<<<<

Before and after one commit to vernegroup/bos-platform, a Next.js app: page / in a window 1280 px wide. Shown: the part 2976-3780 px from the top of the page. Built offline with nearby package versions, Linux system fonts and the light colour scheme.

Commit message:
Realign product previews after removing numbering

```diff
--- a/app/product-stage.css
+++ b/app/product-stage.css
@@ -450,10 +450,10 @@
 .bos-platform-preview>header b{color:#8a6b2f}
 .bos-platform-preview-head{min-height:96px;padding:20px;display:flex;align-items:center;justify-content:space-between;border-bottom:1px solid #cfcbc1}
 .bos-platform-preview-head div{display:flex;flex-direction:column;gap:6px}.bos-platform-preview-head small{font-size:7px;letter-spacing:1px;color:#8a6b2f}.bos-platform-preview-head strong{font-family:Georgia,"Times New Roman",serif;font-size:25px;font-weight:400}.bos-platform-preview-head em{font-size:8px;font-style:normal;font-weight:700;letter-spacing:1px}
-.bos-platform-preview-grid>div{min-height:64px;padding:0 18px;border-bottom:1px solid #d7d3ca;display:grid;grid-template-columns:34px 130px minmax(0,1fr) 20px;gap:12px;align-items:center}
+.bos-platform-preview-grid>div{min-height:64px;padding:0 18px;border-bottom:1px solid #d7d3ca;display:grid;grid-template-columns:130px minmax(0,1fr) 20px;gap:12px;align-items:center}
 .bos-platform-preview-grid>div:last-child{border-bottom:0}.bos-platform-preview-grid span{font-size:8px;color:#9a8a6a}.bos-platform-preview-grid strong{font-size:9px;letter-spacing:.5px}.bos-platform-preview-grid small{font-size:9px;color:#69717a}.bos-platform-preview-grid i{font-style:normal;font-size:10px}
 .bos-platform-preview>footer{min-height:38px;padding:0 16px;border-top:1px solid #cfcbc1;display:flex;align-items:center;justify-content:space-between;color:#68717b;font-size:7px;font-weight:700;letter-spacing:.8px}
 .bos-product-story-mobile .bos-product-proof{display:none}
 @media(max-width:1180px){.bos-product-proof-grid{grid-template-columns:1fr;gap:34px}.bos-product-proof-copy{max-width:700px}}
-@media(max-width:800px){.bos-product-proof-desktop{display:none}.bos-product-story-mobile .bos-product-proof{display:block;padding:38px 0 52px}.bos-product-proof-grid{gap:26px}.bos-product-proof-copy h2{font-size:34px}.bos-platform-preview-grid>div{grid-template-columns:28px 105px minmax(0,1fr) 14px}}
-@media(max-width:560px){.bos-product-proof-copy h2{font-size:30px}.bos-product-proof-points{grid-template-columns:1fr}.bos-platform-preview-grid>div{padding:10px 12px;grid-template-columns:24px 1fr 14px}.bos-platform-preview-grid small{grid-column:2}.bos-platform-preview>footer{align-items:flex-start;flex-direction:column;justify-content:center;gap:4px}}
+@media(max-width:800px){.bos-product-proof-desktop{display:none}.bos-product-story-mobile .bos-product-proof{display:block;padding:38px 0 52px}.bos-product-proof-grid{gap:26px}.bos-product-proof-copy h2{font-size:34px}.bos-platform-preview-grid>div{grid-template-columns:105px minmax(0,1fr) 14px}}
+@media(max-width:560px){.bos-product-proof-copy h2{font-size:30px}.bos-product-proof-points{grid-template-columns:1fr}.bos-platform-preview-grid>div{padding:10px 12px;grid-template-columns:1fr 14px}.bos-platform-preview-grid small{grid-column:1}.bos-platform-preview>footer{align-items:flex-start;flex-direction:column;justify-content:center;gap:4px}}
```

>>>>

- Your task
Each record above is to be reproduced verbatim.

- Exercise output
Before and after one commit to vernegroup/bos-platform, a Next.js app: page / in a window 1280 px wide. Shown: the part 2976-3780 px from the top of the page. Built offline with nearby package versions, Linux system fonts and the light colour scheme.

Commit message:
Realign product previews after removing numbering

```diff
--- a/app/product-stage.css
+++ b/app/product-stage.css
@@ -450,10 +450,10 @@
 .bos-platform-preview>header b{color:#8a6b2f}
 .bos-platform-preview-head{min-height:96px;padding:20px;display:flex;align-items:center;justify-content:space-between;border-bottom:1px solid #cfcbc1}
 .bos-platform-preview-head div{display:flex;flex-direction:column;gap:6px}.bos-platform-preview-head small{font-size:7px;letter-spacing:1px;color:#8a6b2f}.bos-platform-preview-head strong{font-family:Georgia,"Times New Roman",serif;font-size:25px;font-weight:400}.bos-platform-preview-head em{font-size:8px;font-style:normal;font-weight:700;letter-spacing:1px}
-.bos-platform-preview-grid>div{min-height:64px;padding:0 18px;border-bottom:1px solid #d7d3ca;display:grid;grid-template-columns:34px 130px minmax(0,1fr) 20px;gap:12px;align-items:center}
+.bos-platform-preview-grid>div{min-height:64px;padding:0 18px;border-bottom:1px solid #d7d3ca;display:grid;grid-template-columns:130px minmax(0,1fr) 20px;gap:12px;align-items:center}
 .bos-platform-preview-grid>div:last-child{border-bottom:0}.bos-platform-preview-grid span{font-size:8px;color:#9a8a6a}.bos-platform-preview-grid strong{font-size:9px;letter-spacing:.5px}.bos-platform-preview-grid small{font-size:9px;color:#69717a}.bos-platform-preview-grid i{font-style:normal;font-size:10px}
 .bos-platform-preview>footer{min-height:38px;padding:0 16px;border-top:1px solid #cfcbc1;display:flex;align-items:center;justify-content:space-between;color:#68717b;font-size:7px;font-weight:700;letter-spacing:.8px}
 .bos-product-story-mobile .bos-product-proof{display:none}
 @media(max-width:1180px){.bos-product-proof-grid{grid-template-columns:1fr;gap:34px}.bos-product-proof-copy{max-width:700px}}
-@media(max-width:800px){.bos-product-proof-desktop{display:none}.bos-product-story-mobile .bos-product-proof{display:block;padding:38px 0 52px}.bos-product-proof-grid{gap:26px}.bos-product-proof-copy h2{font-size:34px}.bos-platform-preview-grid>div{grid-template-columns:28px 105px minmax(0,1fr) 14px}}
-@media(max-width:560px){.bos-product-proof-copy h2{font-size:30px}.bos-product-proof-points{grid-template-columns:1fr}.bos-platform-preview-grid>div{padding:10px 12px;grid-template-columns:24px 1fr 14px}.bos-platform-preview-grid small{grid-column:2}.bos-platform-preview>footer{align-items:flex-start;flex-direction:column;justify-content:center;gap:4px}}
+@media(max-width:800px){.bos-product-proof-desktop{display:none}.bos-product-story-mobile .bos-product-proof{display:block;padding:38px 0 52px}.bos-product-proof-grid{gap:26px}.bos-product-proof-copy h2{font-size:34px}.bos-platform-preview-grid>div{grid-template-columns:105px minmax(0,1fr) 14px}}
+@media(max-width:560px){.bos-product-proof-copy h2{font-size:30px}.bos-product-proof-points{grid-template-columns:1fr}.bos-platform-preview-grid>div{padding:10px 12px;grid-template-columns:1fr 14px}.bos-platform-preview-grid small{grid-column:1}.bos-platform-preview>footer{align-items:flex-start;flex-direction:column;justify-content:center;gap:4px}}
```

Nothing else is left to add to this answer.